Currently, the Paulo Freire Community Library collection has more than 3,500 books and receives around 150 visitors per month. The book titles range from Camões to Julio Ludemir, a Carioca writer who uses favelas as a backdrop for his works.

Ludemir, creator of the Literary Festival of the Periferies (FLUPP), recognizes the importance of the festival. “FLICC is one more action to democratize literature and has the role of creating a dialogue with the whole city. Just because the area is dangerous, people should not avoid it. Besides this, these events reinforce the formation of new readers in the peripheries.”

FLUPP received an award at the London Book Fair International Excellence Awards 2016 in the category of “Literary Festival,” competing with three other festivals, one of which was the the Paraty International Literary Festival (FLIP), which also takes place in the state of Rio de Janeiro.

Regarding the visitors of the Paulo Freire Community Library, Jocemir said they are students from the area, mainly from public schools. Teachers, college students and the elderly also utilize the collection. The library has also had its touching moments. Once, an elderly lady visited the library bringing a young boy for reinforcement classes. She was 65, the child’s grandmother, and when she went in to the library, she began to cry. She said she had never seen so many books in one place before and that it was really powerful to be there.

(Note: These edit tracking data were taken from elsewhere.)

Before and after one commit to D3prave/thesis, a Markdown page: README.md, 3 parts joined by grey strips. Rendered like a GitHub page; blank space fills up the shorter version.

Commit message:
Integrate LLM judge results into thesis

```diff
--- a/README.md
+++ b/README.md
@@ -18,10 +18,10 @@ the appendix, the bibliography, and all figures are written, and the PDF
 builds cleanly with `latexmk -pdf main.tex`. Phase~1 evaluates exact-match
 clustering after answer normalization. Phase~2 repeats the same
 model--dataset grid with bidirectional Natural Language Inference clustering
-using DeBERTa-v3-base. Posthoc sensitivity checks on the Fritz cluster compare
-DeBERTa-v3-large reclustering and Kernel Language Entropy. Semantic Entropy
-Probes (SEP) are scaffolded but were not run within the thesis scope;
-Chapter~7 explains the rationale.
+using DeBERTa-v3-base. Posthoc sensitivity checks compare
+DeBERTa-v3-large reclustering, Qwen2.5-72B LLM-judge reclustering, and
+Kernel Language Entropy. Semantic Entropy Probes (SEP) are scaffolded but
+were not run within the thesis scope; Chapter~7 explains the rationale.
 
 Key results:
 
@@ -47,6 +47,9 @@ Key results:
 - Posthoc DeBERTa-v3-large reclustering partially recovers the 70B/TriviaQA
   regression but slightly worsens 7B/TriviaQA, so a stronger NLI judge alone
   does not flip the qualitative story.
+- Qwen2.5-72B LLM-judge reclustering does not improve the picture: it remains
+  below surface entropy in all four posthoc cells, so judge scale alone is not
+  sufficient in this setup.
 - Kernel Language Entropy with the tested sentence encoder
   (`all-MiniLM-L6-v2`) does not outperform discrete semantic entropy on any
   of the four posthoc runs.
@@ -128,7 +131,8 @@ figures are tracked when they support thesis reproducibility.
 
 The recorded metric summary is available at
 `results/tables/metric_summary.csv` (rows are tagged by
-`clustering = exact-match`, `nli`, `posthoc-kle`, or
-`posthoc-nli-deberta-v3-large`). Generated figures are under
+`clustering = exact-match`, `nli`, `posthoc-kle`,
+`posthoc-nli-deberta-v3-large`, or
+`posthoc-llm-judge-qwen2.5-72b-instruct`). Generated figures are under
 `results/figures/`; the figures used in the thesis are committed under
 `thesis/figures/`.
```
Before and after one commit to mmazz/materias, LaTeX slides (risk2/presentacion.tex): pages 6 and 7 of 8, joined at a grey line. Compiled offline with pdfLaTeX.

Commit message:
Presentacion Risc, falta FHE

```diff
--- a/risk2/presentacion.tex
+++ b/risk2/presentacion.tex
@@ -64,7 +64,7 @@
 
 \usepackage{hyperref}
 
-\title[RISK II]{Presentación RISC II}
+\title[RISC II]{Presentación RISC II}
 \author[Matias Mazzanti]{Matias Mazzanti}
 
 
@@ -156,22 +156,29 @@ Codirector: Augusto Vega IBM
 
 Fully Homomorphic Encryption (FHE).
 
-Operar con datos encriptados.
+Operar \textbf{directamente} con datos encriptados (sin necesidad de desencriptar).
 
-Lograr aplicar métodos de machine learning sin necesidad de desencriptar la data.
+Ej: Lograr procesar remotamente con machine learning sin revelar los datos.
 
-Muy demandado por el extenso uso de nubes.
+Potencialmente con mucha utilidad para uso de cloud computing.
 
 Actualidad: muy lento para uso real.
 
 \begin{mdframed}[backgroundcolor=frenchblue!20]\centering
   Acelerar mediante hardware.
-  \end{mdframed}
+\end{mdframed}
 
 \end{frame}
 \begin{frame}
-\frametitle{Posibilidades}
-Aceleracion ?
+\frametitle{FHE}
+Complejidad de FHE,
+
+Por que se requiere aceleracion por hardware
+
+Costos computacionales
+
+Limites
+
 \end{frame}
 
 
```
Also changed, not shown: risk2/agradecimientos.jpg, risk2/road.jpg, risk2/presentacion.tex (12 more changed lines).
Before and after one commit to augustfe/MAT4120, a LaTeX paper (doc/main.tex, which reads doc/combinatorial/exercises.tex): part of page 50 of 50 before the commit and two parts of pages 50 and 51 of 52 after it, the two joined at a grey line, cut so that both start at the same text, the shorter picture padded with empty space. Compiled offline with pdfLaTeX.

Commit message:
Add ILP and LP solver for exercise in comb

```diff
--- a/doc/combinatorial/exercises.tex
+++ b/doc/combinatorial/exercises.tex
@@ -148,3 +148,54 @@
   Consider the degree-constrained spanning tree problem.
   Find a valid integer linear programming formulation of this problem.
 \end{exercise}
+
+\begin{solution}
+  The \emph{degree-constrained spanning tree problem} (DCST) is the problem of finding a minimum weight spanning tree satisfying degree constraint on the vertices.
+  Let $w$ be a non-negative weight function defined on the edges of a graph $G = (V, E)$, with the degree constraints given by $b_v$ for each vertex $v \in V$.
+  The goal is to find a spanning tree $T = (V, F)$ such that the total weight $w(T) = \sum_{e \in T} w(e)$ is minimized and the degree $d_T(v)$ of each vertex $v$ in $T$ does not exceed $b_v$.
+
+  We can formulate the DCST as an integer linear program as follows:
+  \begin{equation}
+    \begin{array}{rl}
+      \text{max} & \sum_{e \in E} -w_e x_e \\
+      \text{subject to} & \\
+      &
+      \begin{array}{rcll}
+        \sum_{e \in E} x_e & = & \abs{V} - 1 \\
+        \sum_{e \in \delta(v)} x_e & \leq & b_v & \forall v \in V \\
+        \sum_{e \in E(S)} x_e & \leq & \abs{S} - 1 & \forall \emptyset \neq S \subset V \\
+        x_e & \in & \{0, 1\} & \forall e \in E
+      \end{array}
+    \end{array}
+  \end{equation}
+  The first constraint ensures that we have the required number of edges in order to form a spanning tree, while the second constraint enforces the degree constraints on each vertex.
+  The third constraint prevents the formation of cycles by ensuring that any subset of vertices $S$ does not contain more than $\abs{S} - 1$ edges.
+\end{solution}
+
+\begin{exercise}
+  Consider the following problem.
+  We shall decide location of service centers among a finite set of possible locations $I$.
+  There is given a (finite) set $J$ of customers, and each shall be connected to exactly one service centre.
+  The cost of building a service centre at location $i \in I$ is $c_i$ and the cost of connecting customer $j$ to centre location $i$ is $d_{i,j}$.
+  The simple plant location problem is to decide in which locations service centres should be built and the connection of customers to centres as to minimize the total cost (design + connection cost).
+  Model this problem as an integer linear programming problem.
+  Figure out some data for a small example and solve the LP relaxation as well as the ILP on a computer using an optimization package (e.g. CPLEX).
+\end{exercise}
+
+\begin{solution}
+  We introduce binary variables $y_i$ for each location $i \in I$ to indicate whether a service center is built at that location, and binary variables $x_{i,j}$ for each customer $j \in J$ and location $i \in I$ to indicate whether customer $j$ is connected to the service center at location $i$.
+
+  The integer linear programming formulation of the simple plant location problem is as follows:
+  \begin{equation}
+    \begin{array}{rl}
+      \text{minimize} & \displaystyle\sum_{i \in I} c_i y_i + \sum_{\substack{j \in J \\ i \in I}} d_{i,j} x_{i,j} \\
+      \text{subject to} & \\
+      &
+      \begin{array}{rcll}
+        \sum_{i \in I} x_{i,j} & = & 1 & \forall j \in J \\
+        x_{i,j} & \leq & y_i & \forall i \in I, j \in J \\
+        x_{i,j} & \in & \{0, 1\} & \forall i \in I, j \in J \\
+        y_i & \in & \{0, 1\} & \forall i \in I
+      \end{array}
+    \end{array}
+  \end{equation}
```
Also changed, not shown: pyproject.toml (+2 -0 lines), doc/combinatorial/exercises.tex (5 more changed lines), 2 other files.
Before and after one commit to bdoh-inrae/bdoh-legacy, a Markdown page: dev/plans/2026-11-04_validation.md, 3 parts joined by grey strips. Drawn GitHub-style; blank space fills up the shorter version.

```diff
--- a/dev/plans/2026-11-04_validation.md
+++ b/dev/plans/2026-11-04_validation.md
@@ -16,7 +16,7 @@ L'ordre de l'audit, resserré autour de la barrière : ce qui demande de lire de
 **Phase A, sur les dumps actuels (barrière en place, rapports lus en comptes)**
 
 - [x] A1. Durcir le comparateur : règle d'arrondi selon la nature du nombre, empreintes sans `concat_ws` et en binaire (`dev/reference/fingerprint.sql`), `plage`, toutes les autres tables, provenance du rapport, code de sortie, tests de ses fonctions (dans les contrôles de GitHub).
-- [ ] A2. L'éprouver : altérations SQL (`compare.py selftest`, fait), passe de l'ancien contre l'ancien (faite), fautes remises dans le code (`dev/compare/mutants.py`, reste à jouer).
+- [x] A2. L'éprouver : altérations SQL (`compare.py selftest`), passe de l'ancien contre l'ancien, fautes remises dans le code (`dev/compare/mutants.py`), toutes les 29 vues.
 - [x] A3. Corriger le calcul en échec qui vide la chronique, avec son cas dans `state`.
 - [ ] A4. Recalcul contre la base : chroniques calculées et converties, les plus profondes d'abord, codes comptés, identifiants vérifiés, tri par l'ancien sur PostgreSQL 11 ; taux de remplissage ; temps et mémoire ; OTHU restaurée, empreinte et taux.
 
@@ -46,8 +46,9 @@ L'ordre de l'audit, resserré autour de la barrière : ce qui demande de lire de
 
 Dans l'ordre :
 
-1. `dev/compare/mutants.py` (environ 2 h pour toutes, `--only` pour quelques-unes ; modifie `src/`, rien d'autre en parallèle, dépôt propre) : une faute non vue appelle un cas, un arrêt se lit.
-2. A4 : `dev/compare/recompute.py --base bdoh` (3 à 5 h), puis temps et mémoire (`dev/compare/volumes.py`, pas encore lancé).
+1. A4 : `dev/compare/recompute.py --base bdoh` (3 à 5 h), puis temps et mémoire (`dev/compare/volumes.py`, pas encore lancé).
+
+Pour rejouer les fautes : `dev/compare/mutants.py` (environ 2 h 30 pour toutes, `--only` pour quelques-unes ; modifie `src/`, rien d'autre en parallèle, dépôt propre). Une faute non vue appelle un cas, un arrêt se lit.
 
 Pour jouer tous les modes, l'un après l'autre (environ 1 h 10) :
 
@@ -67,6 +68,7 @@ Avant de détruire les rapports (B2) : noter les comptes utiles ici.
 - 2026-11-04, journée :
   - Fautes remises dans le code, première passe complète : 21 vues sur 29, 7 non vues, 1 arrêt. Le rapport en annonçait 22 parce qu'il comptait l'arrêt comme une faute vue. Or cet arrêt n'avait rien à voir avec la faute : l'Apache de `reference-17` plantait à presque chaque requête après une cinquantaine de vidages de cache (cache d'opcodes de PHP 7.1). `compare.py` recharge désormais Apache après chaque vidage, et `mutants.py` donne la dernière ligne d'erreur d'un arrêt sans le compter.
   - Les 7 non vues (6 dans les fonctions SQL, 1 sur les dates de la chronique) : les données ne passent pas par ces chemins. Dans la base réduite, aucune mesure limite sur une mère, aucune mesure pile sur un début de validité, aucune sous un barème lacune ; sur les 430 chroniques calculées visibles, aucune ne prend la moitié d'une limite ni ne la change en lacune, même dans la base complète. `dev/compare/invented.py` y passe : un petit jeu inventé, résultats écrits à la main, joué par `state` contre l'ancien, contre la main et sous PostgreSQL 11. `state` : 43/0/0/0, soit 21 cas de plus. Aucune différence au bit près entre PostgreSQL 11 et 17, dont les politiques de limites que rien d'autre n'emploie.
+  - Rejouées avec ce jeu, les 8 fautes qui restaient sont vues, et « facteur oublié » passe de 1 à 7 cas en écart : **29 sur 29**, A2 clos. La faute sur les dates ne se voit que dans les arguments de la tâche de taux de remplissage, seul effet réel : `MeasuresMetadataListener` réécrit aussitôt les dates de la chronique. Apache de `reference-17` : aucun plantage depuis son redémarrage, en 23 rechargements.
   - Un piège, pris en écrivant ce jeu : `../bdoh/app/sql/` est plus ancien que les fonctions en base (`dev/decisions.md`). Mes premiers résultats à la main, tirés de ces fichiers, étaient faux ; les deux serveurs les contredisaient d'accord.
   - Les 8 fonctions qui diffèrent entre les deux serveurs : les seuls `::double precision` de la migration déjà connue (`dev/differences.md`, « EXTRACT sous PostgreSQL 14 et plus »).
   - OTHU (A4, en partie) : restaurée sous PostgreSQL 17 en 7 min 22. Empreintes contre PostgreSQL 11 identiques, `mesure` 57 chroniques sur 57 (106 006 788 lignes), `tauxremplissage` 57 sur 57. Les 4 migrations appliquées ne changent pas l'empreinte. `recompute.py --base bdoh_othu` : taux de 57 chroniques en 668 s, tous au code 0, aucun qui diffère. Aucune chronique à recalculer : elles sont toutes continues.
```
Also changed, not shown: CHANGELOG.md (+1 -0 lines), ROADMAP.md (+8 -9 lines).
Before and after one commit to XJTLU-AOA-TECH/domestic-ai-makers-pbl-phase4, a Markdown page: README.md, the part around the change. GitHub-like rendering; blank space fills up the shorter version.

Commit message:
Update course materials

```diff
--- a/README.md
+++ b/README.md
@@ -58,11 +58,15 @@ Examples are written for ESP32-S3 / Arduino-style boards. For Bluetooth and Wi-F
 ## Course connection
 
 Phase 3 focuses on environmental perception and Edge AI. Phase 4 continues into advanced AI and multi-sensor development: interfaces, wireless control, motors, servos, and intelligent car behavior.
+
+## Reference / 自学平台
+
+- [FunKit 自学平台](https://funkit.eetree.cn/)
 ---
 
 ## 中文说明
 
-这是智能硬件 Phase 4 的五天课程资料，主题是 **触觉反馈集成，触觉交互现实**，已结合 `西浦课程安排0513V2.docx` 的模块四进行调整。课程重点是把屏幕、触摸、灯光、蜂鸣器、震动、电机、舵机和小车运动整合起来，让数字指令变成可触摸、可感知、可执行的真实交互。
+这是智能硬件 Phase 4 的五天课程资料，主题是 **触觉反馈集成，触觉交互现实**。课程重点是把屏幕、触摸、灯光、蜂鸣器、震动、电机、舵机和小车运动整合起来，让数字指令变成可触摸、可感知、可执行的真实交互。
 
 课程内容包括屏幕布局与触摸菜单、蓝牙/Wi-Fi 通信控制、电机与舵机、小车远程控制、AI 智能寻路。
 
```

Currently, Complexo do Chapadão is locked in a gang war with another set of favelas, Complexo da Pedreira, dominated by the rival criminal faction. It is not only this war that interrupts the advancement of education and culture there. The police operations, which are necessary to inhibit the constant activities of drug traffickers, also do harm. The schools close their doors at the first sound of gun shots. Parents and their children return to their homes. Since the parents usually have no one to take their children, they lose a day at work. In the last operation, more than 2,000 children were without classes.

Jocemir’s mission, and that of FLICC too, is to be an extension of the school and an alternative. But with all these problems, it is difficult to say if they’ll always be there.

Renan Schuindt, born and raised in Costa Barros, currently works as a producer of journalism at TV Band and coordinates the CineClub Costa Barros. Renan has also done journalistic work for CUFA and Viva Favela among others.